> [Task requirements]: Among the entries below, find the lines with "from" and copy them.

> [Data to use]:
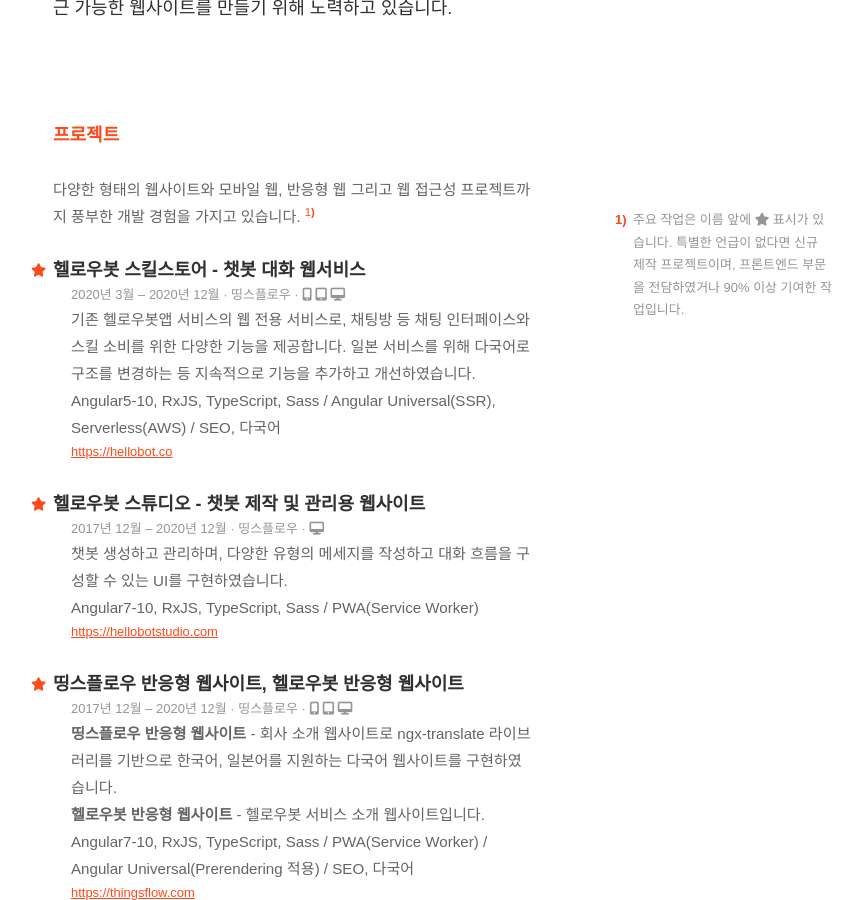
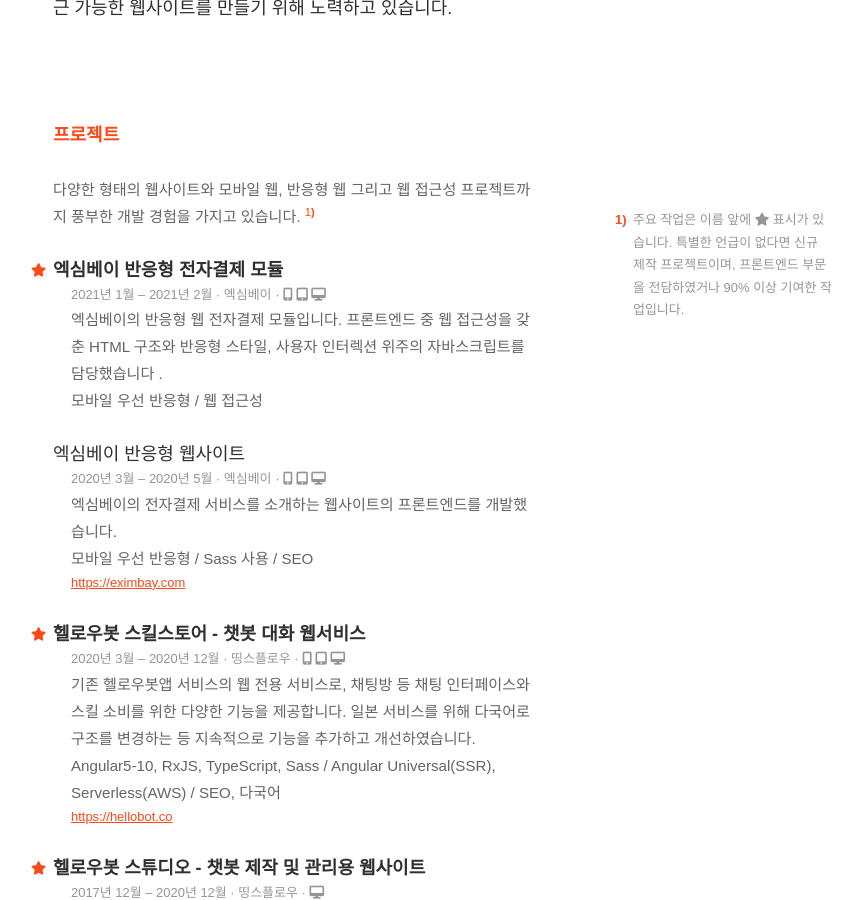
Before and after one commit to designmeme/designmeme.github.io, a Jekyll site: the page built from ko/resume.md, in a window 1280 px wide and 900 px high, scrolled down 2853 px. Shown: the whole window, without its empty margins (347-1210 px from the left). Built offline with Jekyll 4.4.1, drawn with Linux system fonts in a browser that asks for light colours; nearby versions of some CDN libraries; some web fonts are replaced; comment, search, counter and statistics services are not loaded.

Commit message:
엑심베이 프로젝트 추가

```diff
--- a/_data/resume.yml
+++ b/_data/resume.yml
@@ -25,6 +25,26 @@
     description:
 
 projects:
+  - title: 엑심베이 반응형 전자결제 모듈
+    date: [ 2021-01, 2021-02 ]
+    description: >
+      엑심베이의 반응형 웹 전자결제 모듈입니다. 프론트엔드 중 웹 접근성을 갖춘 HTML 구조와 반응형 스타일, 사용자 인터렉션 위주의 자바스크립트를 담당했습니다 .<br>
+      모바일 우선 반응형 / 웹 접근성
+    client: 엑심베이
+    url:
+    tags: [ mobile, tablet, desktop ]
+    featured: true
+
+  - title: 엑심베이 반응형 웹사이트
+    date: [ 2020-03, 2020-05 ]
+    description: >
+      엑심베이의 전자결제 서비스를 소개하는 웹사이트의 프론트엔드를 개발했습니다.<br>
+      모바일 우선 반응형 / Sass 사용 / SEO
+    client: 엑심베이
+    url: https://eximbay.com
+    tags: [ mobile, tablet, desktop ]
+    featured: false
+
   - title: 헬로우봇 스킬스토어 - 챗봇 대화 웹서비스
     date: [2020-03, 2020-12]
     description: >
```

--

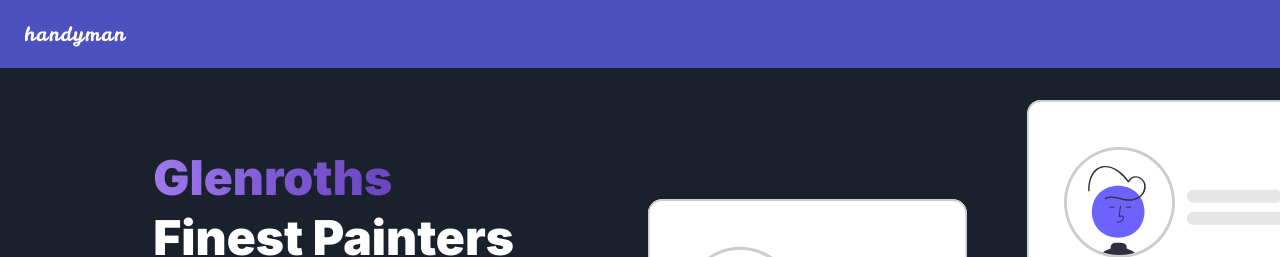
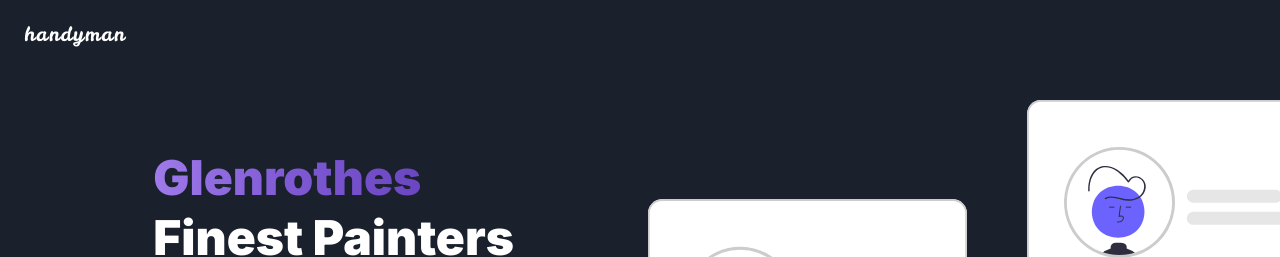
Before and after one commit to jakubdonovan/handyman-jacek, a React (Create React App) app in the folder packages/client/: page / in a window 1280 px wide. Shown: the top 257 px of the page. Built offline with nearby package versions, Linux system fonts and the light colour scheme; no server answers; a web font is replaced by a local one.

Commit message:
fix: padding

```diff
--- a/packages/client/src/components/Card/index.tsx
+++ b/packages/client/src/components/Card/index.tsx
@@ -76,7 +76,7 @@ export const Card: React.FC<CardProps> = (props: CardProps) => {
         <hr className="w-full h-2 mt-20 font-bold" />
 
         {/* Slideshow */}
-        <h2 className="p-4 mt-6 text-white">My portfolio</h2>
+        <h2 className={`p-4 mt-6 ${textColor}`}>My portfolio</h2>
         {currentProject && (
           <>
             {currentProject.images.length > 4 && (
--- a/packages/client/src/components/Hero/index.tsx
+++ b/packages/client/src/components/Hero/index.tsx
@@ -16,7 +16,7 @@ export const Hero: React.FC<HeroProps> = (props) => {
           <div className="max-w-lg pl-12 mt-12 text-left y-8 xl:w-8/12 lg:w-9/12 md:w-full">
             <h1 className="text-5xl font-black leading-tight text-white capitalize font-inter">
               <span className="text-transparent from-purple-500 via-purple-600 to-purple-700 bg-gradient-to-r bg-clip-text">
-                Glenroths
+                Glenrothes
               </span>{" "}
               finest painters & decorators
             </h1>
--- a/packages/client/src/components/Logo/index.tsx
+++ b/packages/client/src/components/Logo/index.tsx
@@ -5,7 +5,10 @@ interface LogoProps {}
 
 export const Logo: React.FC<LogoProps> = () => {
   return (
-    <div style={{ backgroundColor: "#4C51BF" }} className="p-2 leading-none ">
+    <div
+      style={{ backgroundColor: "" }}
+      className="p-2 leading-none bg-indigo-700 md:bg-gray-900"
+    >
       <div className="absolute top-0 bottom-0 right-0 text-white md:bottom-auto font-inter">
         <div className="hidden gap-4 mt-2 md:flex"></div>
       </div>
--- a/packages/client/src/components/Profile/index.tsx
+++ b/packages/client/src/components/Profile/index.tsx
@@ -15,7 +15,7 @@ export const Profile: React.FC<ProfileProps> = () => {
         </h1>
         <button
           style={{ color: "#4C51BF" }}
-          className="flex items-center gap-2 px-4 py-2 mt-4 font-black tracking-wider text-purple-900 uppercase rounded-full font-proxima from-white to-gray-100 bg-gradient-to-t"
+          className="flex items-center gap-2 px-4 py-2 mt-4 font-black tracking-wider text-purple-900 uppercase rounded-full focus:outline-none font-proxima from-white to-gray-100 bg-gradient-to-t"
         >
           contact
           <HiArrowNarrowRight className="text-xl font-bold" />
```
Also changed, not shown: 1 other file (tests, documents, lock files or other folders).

---

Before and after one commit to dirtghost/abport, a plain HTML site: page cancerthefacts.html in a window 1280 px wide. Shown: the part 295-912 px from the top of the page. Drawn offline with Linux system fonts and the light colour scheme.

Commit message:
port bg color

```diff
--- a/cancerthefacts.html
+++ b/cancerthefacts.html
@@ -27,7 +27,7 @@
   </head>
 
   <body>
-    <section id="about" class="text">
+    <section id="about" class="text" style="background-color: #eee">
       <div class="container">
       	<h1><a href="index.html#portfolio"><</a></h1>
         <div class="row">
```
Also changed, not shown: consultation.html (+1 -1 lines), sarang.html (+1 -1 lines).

> [Your response]:
Before and after one commit to designmeme/designmeme.github.io, a Jekyll site: the page built from ko/resume.md, in a window 1280 px wide and 900 px high, scrolled down 2853 px. Shown: the whole window, without its empty margins (347-1210 px from the left). Built offline with Jekyll 4.4.1, drawn with Linux system fonts in a browser that asks for light colours; nearby versions of some CDN libraries; some web fonts are replaced; comment, search, counter and statistics services are not loaded.
               <span className="text-transparent from-purple-500 via-purple-600 to-purple-700 bg-gradient-to-r bg-clip-text">
-          className="flex items-center gap-2 px-4 py-2 mt-4 font-black tracking-wider text-purple-900 uppercase rounded-full font-proxima from-white to-gray-100 bg-gradient-to-t"
+          className="flex items-center gap-2 px-4 py-2 mt-4 font-black tracking-wider text-purple-900 uppercase rounded-full focus:outline-none font-proxima from-white to-gray-100 bg-gradient-to-t"
Before and after one commit to dirtghost/abport, a plain HTML site: page cancerthefacts.html in a window 1280 px wide. Shown: the part 295-912 px from the top of the page. Drawn offline with Linux system fonts and the light colour scheme.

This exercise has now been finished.